Screenshot and code edit data:
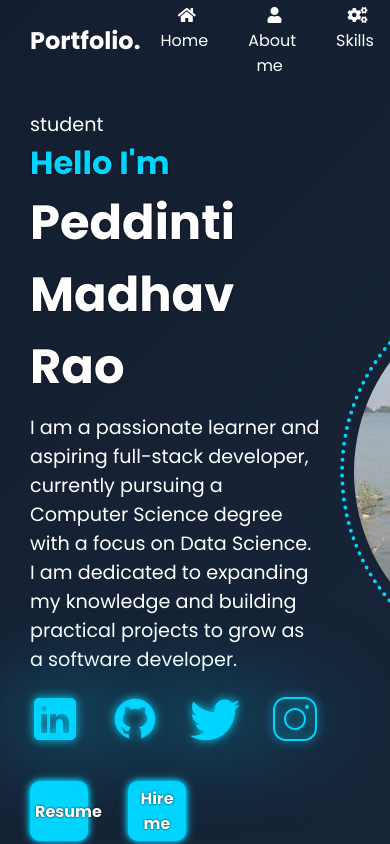
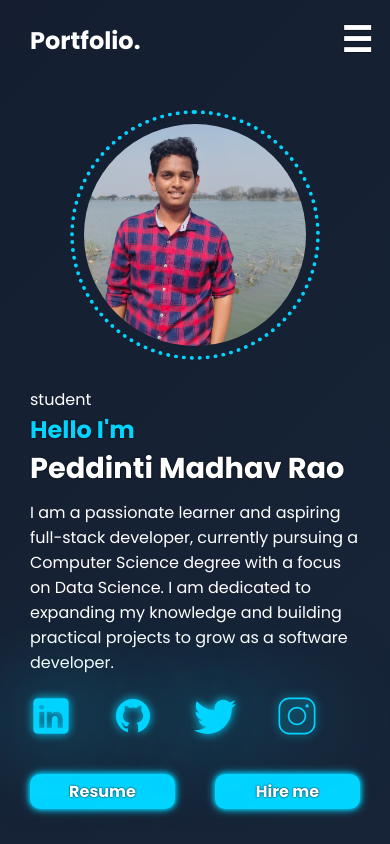
Before and after one commit to Madhavrao2403/Personal-potfolio, a plain HTML site: page index.html in a window 390 px wide. Shown: the top 844 px of the page. Drawn offline with Linux system fonts and the light colour scheme.

Commit message:
home page modified

```diff
--- a/index.html
+++ b/index.html
@@ -27,6 +27,8 @@
                     <li><a href="#contact" class="nav-button"><span class="fa fa-envelope"></span> Contact me</a></li>
                 </ul>
             </nav>
+            <button class="menu-toggle" id="menuToggle">☰</button>
+
         </div>
     </header>
     <!-- The content such as images and about me and the decription -->
--- a/style.css
+++ b/style.css
@@ -382,3 +382,73 @@ footer a{
     text-decoration: none;
     color:#00d4ff
 }
+
+@media screen and (max-width:768px){
+     header{
+      box-sizing: border-box;
+     }
+
+     nav{
+        display: none;
+     }
+
+     .menu-toggle {
+        font-size: 35px;
+        background: transparent;
+        border: none;
+        color: white;
+        padding: 0;
+        margin-top:-2px;
+        background-color: transparent;
+        transition: none;
+        box-shadow: none;
+     }
+
+     .menu-toggle:hover{
+        transform: none;
+        box-shadow: none;
+     }
+
+     .menu-toggle:focus:hover{
+         background-color: transparent;
+     }
+
+     #home{
+        flex-direction: column;
+     }
+
+     .right{
+        order: -1;
+     }
+
+     #profile_img{
+        width: 250px;
+        height: 250px;
+     }
+
+     .left h2{
+        font-size: 1.5rem;
+     }
+
+     .left h1{
+        font-size: 1.8rem;
+     }
+
+     .left p{
+        font-size: 1rem;
+     }
+
+     .links{
+        gap:40px;
+     }
+
+     .links svg{
+        width: 42px;
+        height: 42px;
+     }
+
+     .select_button button{
+        width: 44%;
+     }
+
+}
```
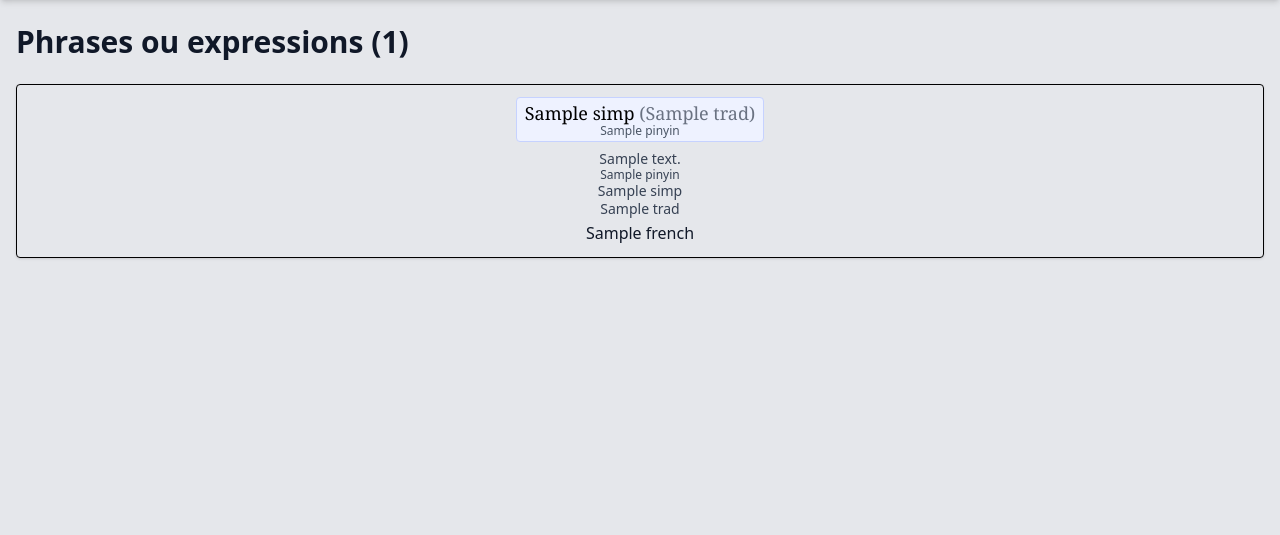
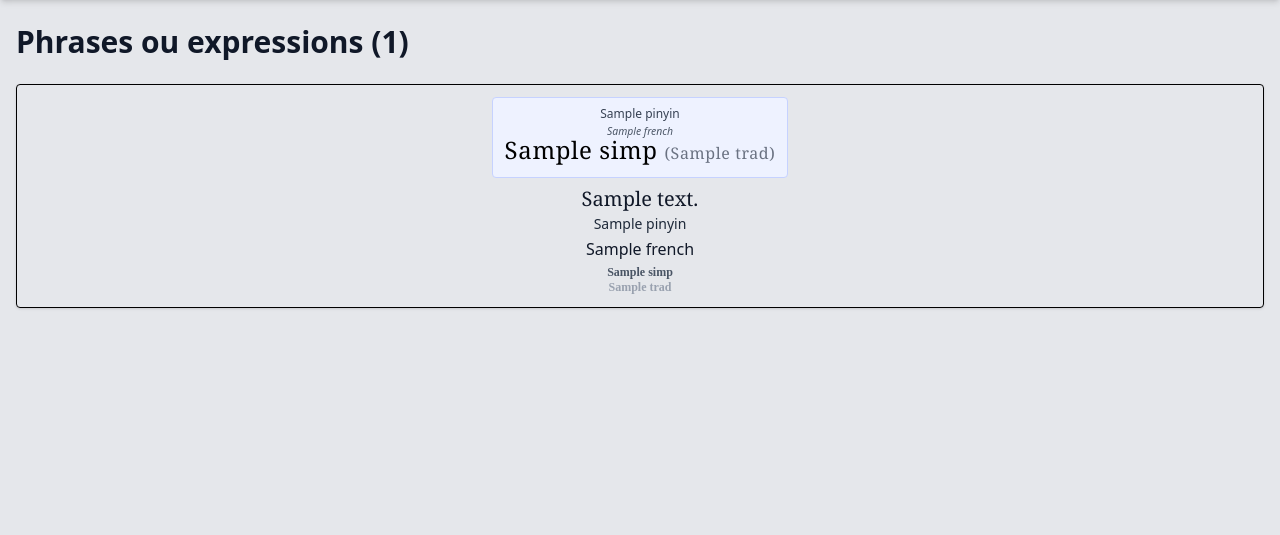
Before and after one commit to tahitoaa/hakka-tahiti, a Django app: template hakkadbapp/templates/hakkadbapp/expressions.html in a window 1280 px wide. Shown: the part 118-653 px from the top of the page. Run offline with Django 5.2, Linux system fonts and the light colour scheme; the template is opened without the code that fills it: most values are stand-ins (such as "Sample title", 1, 10 or a date in 2020).

Commit message:
add models.expressions.text to keep unmatched words. + display in templates/expressions.

```diff
--- a/hakkadbapp/management/commands/import_expressions.py
+++ b/hakkadbapp/management/commands/import_expressions.py
@@ -33,7 +33,7 @@ def import_expressions_from_df(df):
         print(tokens)
 
         # Create expression
-        expr = Expression.objects.create(french=french)
+        expr = Expression.objects.create(french=french, text=phrase)
 
         with transaction.atomic():
             for pos, token in enumerate(tokens):
--- a/hakkadbapp/templates/hakkadbapp/expressions.html
+++ b/hakkadbapp/templates/hakkadbapp/expressions.html
@@ -14,46 +14,57 @@
     <div class="flex flex-wrap justify-center gap-2 mb-2">
 
     {% for w in e.words_ordered %}
-            <div class="px-2 py-1 rounded bg-indigo-50 border border-indigo-200 text-center">
+        <div class="px-3 py-2 rounded bg-indigo-50 border border-indigo-200 text-center min-w-[60px]">
+            <!-- Pinyin -->
+            <div class="text-xs text-gray-700 leading-tight mb-1 font-medium">
+                {{ w.pinyin }}
+            </div>
+
+            <!-- French gloss -->
+            <div class="text-[0.65rem] text-gray-600 leading-tight italic">
+                {{ w.french }}
+            </div>
 
             <!-- Hanzi: simp | trad -->
-                <div class="text-lg leading-tight font-serif">
+            <div class="text-2xl font-serif leading-none mb-1 tracking-wide">
                 {{ w.simp }}
                 {% if w.trad != w.simp %}
-                        <span class="text-gray-500">({{ w.trad }})</span>
+                    <span class="text-gray-500 text-base">({{ w.trad }})</span>
                 {% endif %}
             </div>
 
-                <!-- Pinyin -->
-                <div class="text-xs text-gray-600 leading-none">
-                    {{ w.pinyin }}
-                </div>
         </div>
     {% endfor %}
+
 
     </div>
 
     <div class="">
-        <div class="text-sm text-gray-700 leading-tight">
+<!-- 1. Expression (Hanzi) -->
+<div class="text-xl text-gray-900 leading-tight mb-1 font-serif">
     {{ e.text }}
 </div>
 
-        <!-- Full expression info -->
-        <div class="text-xs text-gray-700 leading-tight">
+<!-- 2. Pinyin -->
+<div class="text-sm text-gray-800 leading-tight mb-1">
     {{ e.pinyin }}
 </div>
 
-        <div class="text-sm text-gray-700 leading-tight">
+<!-- 3. French translation -->
+<div class="text-base text-gray-900 font-medium mb-1">
+    {{ e.french }}
+</div>
+
+<!-- 4. Simplified -->
+<div class="hanzi text-xs text-gray-600 leading-tight">
     {{ e.simp }}
 </div>
 
-        <div class="text-sm text-gray-700 leading-tight">
+<!-- 5. Traditional -->
+<div class="hanzi text-xs text-gray-400 leading-tight">
     {{ e.trad }}
 </div>
 
-        <div class="text-base text-gray-900 mt-1 font-medium">
-            {{ e.french }}
-        </div>
 
     </div>
 
```
Also changed, not shown: hakkadbapp/models.py (+2 -9 lines), hakkadbapp/migrations/0011_expression_text.py (added). Lines whose indentation alone changed are shown as unchanged.
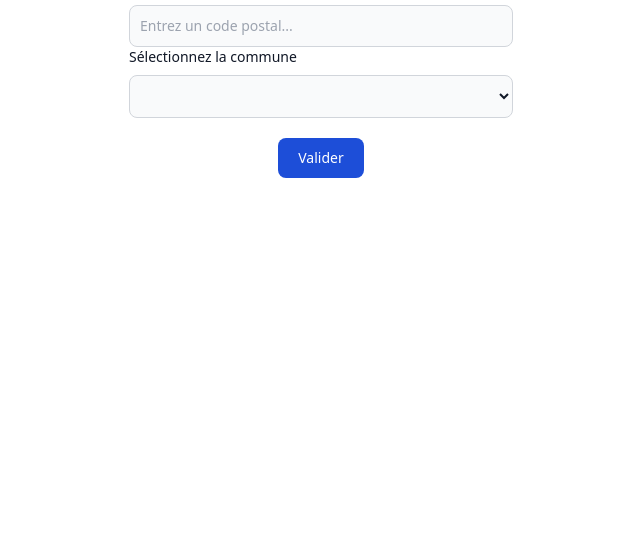
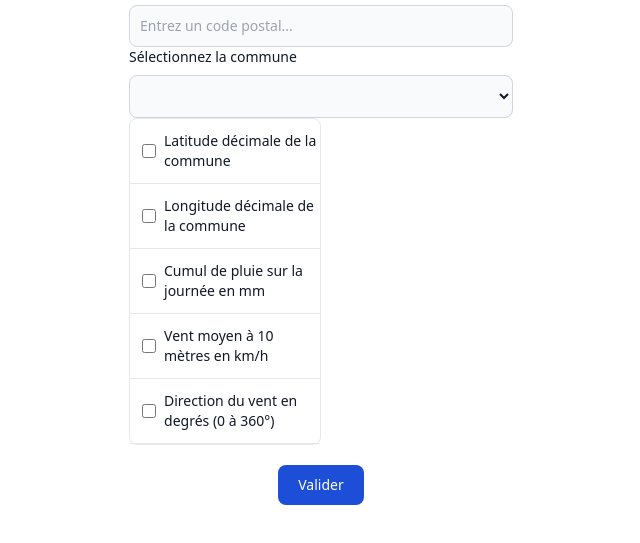
Before and after one commit to alix73509/Instant-weather, a plain HTML site: page index.html in a window 1280 px wide. Shown: the part 63-606 px from the top of the page, without its empty margins (319-959 px from the left). Drawn offline with nearby package versions, Linux system fonts and the light colour scheme.

Commit message:
checkboxV2

```diff
--- a/index.html
+++ b/index.html
@@ -15,6 +15,7 @@
 
         <section id="cityForm">
             <form id="cityForm_form" class="max-w-sm mx-auto" action="dummy">
+              <!-- Choix du code postal -->
               <label for="code-postal" class="bg-gray-50 block mb-2 text-sm font-medium text-gray-900 dark:text-white"></label>
               <input
                 type="text"
@@ -22,6 +23,7 @@
                 class="bg-gray-50 border border-gray-300 text-gray-900 text-sm rounded-lg focus:ring-blue-500 focus:border-blue-500 block w-full p-2.5 dark:bg-gray-700 dark:border-gray-600 dark:placeholder-gray-400 dark:text-white dark:focus:ring-blue-500 dark:focus:border-blue-500"
                 placeholder="Entrez un code postal..."
               />
+              <!-- Choix de la commune -->
               <label class="block mb-2 text-sm font-medium text-gray-900 dark:text-white"
                 for="communeSelect"
                 class="sr-only"
@@ -29,7 +31,41 @@
                 >Sélectionnez la commune</label
               >
               <select id="communeSelect" class="bg-gray-50 border border-gray-300 text-gray-900 text-sm rounded-lg focus:ring-blue-500 focus:border-blue-500 block w-full p-2.5 dark:bg-gray-700 dark:border-gray-600 dark:placeholder-gray-400 dark:text-white dark:focus:ring-blue-500 dark:focus:border-blue-500"></select>
+              <!-- Checkbox pour les infos supplémentaires pour la V2 -->
+              <ul class="w-48 text-sm font-medium text-gray-900 bg-white border border-gray-200 rounded-lg dark:bg-gray-700 dark:border-gray-600 dark:text-white">
+                <li class="w-full border-b border-gray-200 rounded-t-lg dark:border-gray-600">
+                    <div class="flex items-center ps-3">
+                        <input id="vue-checkbox" type="checkbox" value="" class="w-4 h-4 text-blue-600 bg-gray-100 border-gray-300 rounded focus:ring-blue-500 dark:focus:ring-blue-600 dark:ring-offset-gray-700 dark:focus:ring-offset-gray-700 focus:ring-2 dark:bg-gray-600 dark:border-gray-500">
+                        <label for="vue-checkbox" class="w-full py-3 ms-2 text-sm font-medium text-gray-900 dark:text-gray-300">Latitude décimale de la commune</label>
+                    </div>
+                </li>
+                <li class="w-full border-b border-gray-200 rounded-t-lg dark:border-gray-600">
+                    <div class="flex items-center ps-3">
+                        <input id="react-checkbox" type="checkbox" value="" class="w-4 h-4 text-blue-600 bg-gray-100 border-gray-300 rounded focus:ring-blue-500 dark:focus:ring-blue-600 dark:ring-offset-gray-700 dark:focus:ring-offset-gray-700 focus:ring-2 dark:bg-gray-600 dark:border-gray-500">
+                        <label for="react-checkbox" class="w-full py-3 ms-2 text-sm font-medium text-gray-900 dark:text-gray-300">Longitude décimale de la commune</label>
+                    </div>
+                </li>
+                <li class="w-full border-b border-gray-200 rounded-t-lg dark:border-gray-600">
+                    <div class="flex items-center ps-3">
+                        <input id="angular-checkbox" type="checkbox" value="" class="w-4 h-4 text-blue-600 bg-gray-100 border-gray-300 rounded focus:ring-blue-500 dark:focus:ring-blue-600 dark:ring-offset-gray-700 dark:focus:ring-offset-gray-700 focus:ring-2 dark:bg-gray-600 dark:border-gray-500">
+                        <label for="angular-checkbox" class="w-full py-3 ms-2 text-sm font-medium text-gray-900 dark:text-gray-300">Cumul de pluie sur la journée en mm</label>
+                    </div>
+                </li>
+                <li class="w-full border-b border-gray-200 rounded-t-lg dark:border-gray-600">
+                    <div class="flex items-center ps-3">
+                        <input id="laravel-checkbox" type="checkbox" value="" class="w-4 h-4 text-blue-600 bg-gray-100 border-gray-300 rounded focus:ring-blue-500 dark:focus:ring-blue-600 dark:ring-offset-gray-700 dark:focus:ring-offset-gray-700 focus:ring-2 dark:bg-gray-600 dark:border-gray-500">
+                        <label for="laravel-checkbox" class="w-full py-3 ms-2 text-sm font-medium text-gray-900 dark:text-gray-300">Vent moyen à 10 mètres en km/h</label>
+                    </div>
+                </li>
+                <li class="w-full border-b border-gray-200 rounded-t-lg dark:border-gray-600">
+                  <div class="flex items-center ps-3">
+                      <input id="laravel-checkbox" type="checkbox" value="" class="w-4 h-4 text-blue-600 bg-gray-100 border-gray-300 rounded focus:ring-blue-500 dark:focus:ring-blue-600 dark:ring-offset-gray-700 dark:focus:ring-offset-gray-700 focus:ring-2 dark:bg-gray-600 dark:border-gray-500">
+                      <label for="laravel-checkbox" class="w-full py-3 ms-2 text-sm font-medium text-gray-900 dark:text-gray-300">Direction du vent en degrés (0 à 360°)</label>
+                  </div>
+              </li>
+            </ul>
             </form>
+            <!-- Bouton de validation pour lancer la recherche -->
             <button id="validationButton" class="mt-5 text-white bg-blue-700 hover:bg-blue-800 focus:ring-4 focus:outline-none focus:ring-blue-300 font-medium rounded-lg text-sm w-full sm:w-auto px-5 py-2.5 text-center dark:bg-blue-600 dark:hover:bg-blue-700 dark:focus:ring-blue-800 block mx-auto">Valider</button>
           </section>
         <section id="weatherInformation">
```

Task statement: For each line above that contains the word "span", copy that line.

Problem solution:
                     <li><a href="#contact" class="nav-button"><span class="fa fa-envelope"></span> Contact me</a></li>
-                        <span class="text-gray-500">({{ w.trad }})</span>
+                    <span class="text-gray-500 text-base">({{ w.trad }})</span>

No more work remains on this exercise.